[TASK TO COMPLETE] The material below contains a line with "disT = disT * math.Cos(ca)" and a line with "ay bx by ang". Copy exactly those two lines and all lines between them.

»»

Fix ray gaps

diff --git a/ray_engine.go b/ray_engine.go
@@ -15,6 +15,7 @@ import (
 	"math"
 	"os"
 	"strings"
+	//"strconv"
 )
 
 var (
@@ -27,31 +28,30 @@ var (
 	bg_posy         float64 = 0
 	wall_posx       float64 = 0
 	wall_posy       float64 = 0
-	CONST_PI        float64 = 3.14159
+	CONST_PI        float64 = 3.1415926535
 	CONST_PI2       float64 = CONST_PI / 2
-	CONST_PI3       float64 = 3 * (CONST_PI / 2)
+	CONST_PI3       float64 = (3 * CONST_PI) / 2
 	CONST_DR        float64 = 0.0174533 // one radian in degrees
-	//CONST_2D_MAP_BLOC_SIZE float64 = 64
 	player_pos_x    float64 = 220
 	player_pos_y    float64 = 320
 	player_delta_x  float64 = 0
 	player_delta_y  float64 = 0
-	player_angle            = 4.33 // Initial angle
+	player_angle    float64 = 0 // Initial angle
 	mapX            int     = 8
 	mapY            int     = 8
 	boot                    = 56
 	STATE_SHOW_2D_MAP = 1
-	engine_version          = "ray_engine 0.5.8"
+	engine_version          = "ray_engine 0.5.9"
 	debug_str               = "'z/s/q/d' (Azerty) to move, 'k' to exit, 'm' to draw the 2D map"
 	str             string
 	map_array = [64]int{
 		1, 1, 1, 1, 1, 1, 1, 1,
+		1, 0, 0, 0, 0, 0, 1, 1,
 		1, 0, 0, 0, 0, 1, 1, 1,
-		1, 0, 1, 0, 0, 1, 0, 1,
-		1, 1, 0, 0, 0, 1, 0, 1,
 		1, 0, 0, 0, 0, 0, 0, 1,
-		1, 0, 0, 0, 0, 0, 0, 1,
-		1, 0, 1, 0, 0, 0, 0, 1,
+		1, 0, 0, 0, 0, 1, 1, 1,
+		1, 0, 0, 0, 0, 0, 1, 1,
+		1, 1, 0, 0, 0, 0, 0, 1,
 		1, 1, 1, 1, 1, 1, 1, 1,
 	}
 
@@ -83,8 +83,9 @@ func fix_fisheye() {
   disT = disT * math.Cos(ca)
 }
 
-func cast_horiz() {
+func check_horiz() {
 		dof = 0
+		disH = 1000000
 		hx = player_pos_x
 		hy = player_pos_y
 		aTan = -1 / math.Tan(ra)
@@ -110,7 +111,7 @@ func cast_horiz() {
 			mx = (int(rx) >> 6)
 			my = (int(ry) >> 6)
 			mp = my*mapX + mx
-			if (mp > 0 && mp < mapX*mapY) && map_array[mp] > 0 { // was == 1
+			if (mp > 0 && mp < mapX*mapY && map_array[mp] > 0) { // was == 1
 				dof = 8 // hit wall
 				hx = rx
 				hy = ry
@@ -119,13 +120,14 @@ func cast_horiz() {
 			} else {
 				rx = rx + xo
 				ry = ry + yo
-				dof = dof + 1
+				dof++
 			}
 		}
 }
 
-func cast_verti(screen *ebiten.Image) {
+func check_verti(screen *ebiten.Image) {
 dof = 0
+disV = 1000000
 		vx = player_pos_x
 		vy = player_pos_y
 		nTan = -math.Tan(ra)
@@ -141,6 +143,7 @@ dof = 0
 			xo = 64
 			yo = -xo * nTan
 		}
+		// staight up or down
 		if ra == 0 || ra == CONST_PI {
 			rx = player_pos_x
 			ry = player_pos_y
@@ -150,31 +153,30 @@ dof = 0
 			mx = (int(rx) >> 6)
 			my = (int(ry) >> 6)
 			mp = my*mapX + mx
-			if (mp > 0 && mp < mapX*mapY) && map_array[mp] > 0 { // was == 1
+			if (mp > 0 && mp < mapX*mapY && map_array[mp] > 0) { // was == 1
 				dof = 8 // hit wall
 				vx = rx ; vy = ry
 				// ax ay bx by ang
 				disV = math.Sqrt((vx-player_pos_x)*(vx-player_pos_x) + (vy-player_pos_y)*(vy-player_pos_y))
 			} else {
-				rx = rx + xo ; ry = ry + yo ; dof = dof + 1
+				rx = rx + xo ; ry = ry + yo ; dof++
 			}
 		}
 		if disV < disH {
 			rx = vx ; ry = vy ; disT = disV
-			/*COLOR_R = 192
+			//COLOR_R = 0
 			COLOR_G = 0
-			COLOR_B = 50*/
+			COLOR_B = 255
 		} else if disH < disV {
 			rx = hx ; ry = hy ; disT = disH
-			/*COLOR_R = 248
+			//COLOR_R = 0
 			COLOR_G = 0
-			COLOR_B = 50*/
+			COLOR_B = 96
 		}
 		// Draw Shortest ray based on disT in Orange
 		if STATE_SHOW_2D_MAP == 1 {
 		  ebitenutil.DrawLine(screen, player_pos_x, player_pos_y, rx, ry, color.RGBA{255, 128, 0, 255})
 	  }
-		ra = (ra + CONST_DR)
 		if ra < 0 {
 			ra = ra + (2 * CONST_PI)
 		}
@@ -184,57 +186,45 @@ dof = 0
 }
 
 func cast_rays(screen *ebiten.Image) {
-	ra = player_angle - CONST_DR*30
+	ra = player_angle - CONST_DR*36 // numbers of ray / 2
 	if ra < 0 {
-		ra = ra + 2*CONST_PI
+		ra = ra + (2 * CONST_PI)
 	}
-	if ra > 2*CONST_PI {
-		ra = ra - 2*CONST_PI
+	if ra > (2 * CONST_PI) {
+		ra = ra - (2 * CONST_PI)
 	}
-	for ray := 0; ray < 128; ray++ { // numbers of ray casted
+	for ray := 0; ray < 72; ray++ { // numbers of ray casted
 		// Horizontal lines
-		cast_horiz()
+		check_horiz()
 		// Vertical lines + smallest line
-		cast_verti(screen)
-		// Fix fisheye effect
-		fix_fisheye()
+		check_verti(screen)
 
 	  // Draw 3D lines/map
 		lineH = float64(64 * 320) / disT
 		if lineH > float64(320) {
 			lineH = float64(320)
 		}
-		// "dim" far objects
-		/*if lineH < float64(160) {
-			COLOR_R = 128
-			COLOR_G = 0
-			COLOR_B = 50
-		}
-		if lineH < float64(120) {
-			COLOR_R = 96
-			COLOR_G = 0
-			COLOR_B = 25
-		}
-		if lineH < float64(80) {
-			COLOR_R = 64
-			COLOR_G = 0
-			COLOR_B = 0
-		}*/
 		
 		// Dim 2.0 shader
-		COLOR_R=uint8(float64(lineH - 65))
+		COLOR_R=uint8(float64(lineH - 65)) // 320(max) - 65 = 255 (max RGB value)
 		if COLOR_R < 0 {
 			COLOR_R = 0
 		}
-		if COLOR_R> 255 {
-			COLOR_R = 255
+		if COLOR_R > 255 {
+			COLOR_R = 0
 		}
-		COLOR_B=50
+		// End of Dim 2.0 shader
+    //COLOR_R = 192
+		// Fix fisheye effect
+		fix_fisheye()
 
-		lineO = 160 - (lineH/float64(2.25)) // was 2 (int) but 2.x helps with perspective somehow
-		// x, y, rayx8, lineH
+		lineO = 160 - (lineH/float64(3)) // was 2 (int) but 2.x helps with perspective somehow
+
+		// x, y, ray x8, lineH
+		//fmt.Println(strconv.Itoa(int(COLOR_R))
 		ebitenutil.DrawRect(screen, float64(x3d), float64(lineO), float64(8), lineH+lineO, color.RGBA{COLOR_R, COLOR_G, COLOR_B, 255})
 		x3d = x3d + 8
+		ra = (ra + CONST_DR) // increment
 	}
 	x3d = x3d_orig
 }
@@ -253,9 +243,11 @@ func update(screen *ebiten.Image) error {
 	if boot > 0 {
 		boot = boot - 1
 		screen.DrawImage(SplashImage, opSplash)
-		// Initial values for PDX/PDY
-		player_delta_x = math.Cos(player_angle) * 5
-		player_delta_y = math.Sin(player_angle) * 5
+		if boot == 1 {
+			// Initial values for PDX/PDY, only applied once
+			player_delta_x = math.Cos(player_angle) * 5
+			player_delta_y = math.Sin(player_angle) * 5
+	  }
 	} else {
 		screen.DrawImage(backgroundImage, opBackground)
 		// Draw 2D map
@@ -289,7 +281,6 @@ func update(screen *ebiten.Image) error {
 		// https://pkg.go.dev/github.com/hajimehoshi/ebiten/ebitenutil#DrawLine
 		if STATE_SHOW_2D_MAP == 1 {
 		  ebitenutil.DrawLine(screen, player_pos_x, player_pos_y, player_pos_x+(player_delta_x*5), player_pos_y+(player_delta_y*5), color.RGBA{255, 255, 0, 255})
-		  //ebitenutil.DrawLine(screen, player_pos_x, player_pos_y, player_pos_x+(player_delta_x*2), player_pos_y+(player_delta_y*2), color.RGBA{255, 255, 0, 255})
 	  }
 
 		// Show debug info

««

[TASK ANSWER]
   disT = disT * math.Cos(ca)
 }
 
-func cast_horiz() {
+func check_horiz() {
 		dof = 0
+		disH = 1000000
 		hx = player_pos_x
 		hy = player_pos_y
 		aTan = -1 / math.Tan(ra)
@@ -110,7 +111,7 @@ func cast_horiz() {
 			mx = (int(rx) >> 6)
 			my = (int(ry) >> 6)
 			mp = my*mapX + mx
-			if (mp > 0 && mp < mapX*mapY) && map_array[mp] > 0 { // was == 1
+			if (mp > 0 && mp < mapX*mapY && map_array[mp] > 0) { // was == 1
 				dof = 8 // hit wall
 				hx = rx
 				hy = ry
@@ -119,13 +120,14 @@ func cast_horiz() {
 			} else {
 				rx = rx + xo
 				ry = ry + yo
-				dof = dof + 1
+				dof++
 			}
 		}
 }
 
-func cast_verti(screen *ebiten.Image) {
+func check_verti(screen *ebiten.Image) {
 dof = 0
+disV = 1000000
 		vx = player_pos_x
 		vy = player_pos_y
 		nTan = -math.Tan(ra)
@@ -141,6 +143,7 @@ dof = 0
 			xo = 64
 			yo = -xo * nTan
 		}
+		// staight up or down
 		if ra == 0 || ra == CONST_PI {
 			rx = player_pos_x
 			ry = player_pos_y
@@ -150,31 +153,30 @@ dof = 0
 			mx = (int(rx) >> 6)
 			my = (int(ry) >> 6)
 			mp = my*mapX + mx
-			if (mp > 0 && mp < mapX*mapY) && map_array[mp] > 0 { // was == 1
+			if (mp > 0 && mp < mapX*mapY && map_array[mp] > 0) { // was == 1
 				dof = 8 // hit wall
 				vx = rx ; vy = ry
 				// ax ay bx by ang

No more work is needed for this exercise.